Mentions: Proctoscopic examination revealed a distal rectum stenosis and irregularity of the anterior rectal wall, but the fistulous opening was not clearly visualized. Examination of the vagina revealed granularity of the posterior wall and a fistulous opening. Rectal and vaginal biopsies were negative for malignancy. A magnetic resonance imaging (MRI) study revealed a T2 hyperintense rectovaginal fistula surrounded by a 1.6 x 1.3-cm minimally enhancing soft tissue nodule (Figure 1). Positron emission tomography–computed tomography (PET-CT) showed linear uptake in the area of the fistula without evidence of local or distant spread (Figure 2). The patient underwent posterior exenteration with removal of her rectum, anus, posterior vaginal wall, uterus, fallopian tubes, and ovaries. Pathology revealed high-grade adenocarcinoma involving the rectovaginal fistula, 1.2 mm in greatest dimension, and 0.8-mm invasion into the perineal body (Figure 3). The vagina, rectum, pelvic lymph nodes, and excision margins were negative for tumor. The patient opted not to receive postoperative chemotherapy given the disease was diagnosed at an early stage and surgical margins were negative. The patient has no evidence of disease at follow-up 10 months later.

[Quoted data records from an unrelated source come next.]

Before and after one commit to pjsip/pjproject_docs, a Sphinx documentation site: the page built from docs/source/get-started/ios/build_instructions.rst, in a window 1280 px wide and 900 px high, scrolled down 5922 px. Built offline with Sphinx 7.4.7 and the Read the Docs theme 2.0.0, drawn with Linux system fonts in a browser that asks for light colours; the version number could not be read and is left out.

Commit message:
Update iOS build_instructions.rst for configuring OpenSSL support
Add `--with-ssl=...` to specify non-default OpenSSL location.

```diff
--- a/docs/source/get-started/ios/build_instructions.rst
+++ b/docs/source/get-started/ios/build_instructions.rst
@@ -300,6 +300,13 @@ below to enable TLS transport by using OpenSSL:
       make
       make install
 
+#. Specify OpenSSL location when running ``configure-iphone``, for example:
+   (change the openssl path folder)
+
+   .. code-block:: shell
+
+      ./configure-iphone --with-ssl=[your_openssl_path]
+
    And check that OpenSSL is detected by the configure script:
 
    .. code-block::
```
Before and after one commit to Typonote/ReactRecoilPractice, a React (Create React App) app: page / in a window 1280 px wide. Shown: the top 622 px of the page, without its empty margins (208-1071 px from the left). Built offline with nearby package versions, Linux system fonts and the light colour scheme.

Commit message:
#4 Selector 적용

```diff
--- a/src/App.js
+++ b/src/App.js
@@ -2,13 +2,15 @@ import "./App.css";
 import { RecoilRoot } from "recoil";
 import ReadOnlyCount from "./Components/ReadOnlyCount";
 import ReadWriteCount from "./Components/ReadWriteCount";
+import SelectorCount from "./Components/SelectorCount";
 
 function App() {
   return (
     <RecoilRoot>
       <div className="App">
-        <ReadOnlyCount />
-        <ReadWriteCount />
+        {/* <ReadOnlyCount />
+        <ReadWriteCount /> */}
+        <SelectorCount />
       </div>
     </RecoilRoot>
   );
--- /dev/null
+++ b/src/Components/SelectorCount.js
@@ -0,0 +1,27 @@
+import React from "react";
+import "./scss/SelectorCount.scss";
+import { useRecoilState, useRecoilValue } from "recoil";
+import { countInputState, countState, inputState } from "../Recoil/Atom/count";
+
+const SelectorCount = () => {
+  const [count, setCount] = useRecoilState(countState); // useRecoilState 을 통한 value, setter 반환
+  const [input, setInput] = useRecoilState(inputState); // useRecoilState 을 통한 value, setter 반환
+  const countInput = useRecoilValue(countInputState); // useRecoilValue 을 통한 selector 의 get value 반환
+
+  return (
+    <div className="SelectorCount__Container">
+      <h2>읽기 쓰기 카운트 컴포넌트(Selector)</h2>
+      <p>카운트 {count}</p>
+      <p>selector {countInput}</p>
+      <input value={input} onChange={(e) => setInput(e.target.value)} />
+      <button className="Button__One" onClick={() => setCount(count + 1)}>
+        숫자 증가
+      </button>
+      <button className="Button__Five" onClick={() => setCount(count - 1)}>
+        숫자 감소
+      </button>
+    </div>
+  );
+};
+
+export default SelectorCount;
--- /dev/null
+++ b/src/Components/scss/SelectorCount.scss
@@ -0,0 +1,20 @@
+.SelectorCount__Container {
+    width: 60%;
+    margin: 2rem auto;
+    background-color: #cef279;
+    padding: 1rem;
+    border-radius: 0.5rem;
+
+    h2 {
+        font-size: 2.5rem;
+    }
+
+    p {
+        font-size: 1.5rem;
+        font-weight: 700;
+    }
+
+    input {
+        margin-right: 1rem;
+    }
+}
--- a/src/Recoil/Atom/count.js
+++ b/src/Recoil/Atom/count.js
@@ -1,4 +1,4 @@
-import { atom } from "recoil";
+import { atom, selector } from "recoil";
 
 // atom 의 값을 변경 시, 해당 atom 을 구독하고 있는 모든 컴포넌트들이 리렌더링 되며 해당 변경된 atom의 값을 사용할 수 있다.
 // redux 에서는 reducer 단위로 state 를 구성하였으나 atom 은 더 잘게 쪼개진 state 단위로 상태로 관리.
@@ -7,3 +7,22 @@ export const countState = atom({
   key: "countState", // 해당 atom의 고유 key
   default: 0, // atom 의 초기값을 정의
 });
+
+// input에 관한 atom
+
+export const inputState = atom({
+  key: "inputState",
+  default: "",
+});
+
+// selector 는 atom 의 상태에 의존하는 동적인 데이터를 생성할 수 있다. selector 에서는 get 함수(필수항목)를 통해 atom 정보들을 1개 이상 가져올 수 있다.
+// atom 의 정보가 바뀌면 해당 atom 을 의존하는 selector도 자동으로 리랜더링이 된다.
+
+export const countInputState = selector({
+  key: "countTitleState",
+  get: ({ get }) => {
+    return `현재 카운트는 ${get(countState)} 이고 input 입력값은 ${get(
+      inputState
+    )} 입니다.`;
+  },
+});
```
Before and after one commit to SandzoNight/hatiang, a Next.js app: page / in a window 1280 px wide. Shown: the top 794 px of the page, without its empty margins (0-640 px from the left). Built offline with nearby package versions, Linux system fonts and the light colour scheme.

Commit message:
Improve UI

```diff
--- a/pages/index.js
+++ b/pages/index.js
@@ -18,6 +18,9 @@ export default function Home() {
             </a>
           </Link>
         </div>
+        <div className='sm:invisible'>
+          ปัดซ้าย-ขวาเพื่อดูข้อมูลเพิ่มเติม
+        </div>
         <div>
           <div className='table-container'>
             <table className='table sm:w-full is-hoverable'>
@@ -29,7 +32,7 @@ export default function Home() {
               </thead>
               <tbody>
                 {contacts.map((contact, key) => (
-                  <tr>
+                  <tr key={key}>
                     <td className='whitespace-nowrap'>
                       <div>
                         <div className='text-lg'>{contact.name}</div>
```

Bottom Line: While adenocarcinomas have occasionally been reported in perianal fistulae, malignant changes occurring in rectovaginal fistulae are rare, with only a handful of reported cases.We report a 73-year-old woman with Crohn's disease who was diagnosed at an early stage with adenocarcinoma in a rectovaginal fistula.This rare disease poses many diagnostic challenges.

View Article: PubMed Central - PubMed

Affiliation: Department of Obstetrics and Gynecology, Maimonides Medical Center, Brooklyn, NY.

ABSTRACT
While adenocarcinomas have occasionally been reported in perianal fistulae, malignant changes occurring in rectovaginal fistulae are rare, with only a handful of reported cases. We report a 73-year-old woman with Crohn's disease who was diagnosed at an early stage with adenocarcinoma in a rectovaginal fistula. This rare disease poses many diagnostic challenges.

No MeSH data available.


Related in: MedlinePlus